● **REQUIREMENT**
Using the data below, show every line where the word "shown" occurs.
··· SUPPLIED RECORDS ···
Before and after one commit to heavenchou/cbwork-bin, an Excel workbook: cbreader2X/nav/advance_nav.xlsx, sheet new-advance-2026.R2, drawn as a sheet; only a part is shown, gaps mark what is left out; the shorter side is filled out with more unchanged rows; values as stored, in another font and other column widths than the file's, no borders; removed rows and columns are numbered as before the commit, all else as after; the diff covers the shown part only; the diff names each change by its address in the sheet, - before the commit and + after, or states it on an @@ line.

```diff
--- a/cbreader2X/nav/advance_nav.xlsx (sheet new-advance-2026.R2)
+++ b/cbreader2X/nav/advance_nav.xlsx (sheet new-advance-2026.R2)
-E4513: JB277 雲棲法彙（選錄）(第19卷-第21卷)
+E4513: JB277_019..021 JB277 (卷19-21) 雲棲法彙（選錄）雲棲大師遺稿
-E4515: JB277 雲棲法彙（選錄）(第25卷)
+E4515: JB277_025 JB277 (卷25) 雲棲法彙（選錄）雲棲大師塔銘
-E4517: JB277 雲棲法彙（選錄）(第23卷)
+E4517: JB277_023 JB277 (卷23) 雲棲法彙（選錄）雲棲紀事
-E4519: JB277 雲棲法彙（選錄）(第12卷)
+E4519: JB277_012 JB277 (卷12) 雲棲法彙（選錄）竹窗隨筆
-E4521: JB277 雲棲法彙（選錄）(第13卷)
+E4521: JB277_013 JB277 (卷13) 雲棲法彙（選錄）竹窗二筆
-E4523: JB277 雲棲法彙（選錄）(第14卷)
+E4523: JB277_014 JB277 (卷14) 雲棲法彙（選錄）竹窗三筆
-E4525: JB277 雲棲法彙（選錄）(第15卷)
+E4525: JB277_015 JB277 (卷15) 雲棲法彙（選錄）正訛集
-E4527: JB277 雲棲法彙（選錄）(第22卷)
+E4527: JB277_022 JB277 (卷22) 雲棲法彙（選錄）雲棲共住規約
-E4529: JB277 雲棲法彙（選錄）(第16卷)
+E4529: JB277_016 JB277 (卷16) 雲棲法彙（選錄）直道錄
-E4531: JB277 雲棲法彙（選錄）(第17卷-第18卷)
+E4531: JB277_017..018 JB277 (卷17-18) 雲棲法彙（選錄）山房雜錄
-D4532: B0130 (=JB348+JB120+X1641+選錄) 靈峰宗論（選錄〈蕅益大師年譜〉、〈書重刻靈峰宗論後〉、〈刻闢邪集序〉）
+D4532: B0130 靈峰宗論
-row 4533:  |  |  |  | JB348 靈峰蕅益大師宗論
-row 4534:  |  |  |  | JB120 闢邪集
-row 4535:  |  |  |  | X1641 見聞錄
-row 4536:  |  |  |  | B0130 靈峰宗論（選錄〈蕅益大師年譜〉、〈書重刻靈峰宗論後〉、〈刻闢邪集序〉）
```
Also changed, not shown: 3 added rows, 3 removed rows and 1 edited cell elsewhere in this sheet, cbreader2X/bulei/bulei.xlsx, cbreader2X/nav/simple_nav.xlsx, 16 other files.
···
● **SOLUTION TO THIS TASK**
Before and after one commit to heavenchou/cbwork-bin, an Excel workbook: cbreader2X/nav/advance_nav.xlsx, sheet new-advance-2026.R2, drawn as a sheet; only a part is shown, gaps mark what is left out; the shorter side is filled out with more unchanged rows; values as stored, in another font and other column widths than the file's, no borders; removed rows and columns are numbered as before the commit, all else as after; the diff covers the shown part only; the diff names each change by its address in the sheet, - before the commit and + after, or states it on an @@ line.
Also changed, not shown: 3 added rows, 3 removed rows and 1 edited cell elsewhere in this sheet, cbreader2X/bulei/bulei.xlsx, cbreader2X/nav/simple_nav.xlsx, 16 other files.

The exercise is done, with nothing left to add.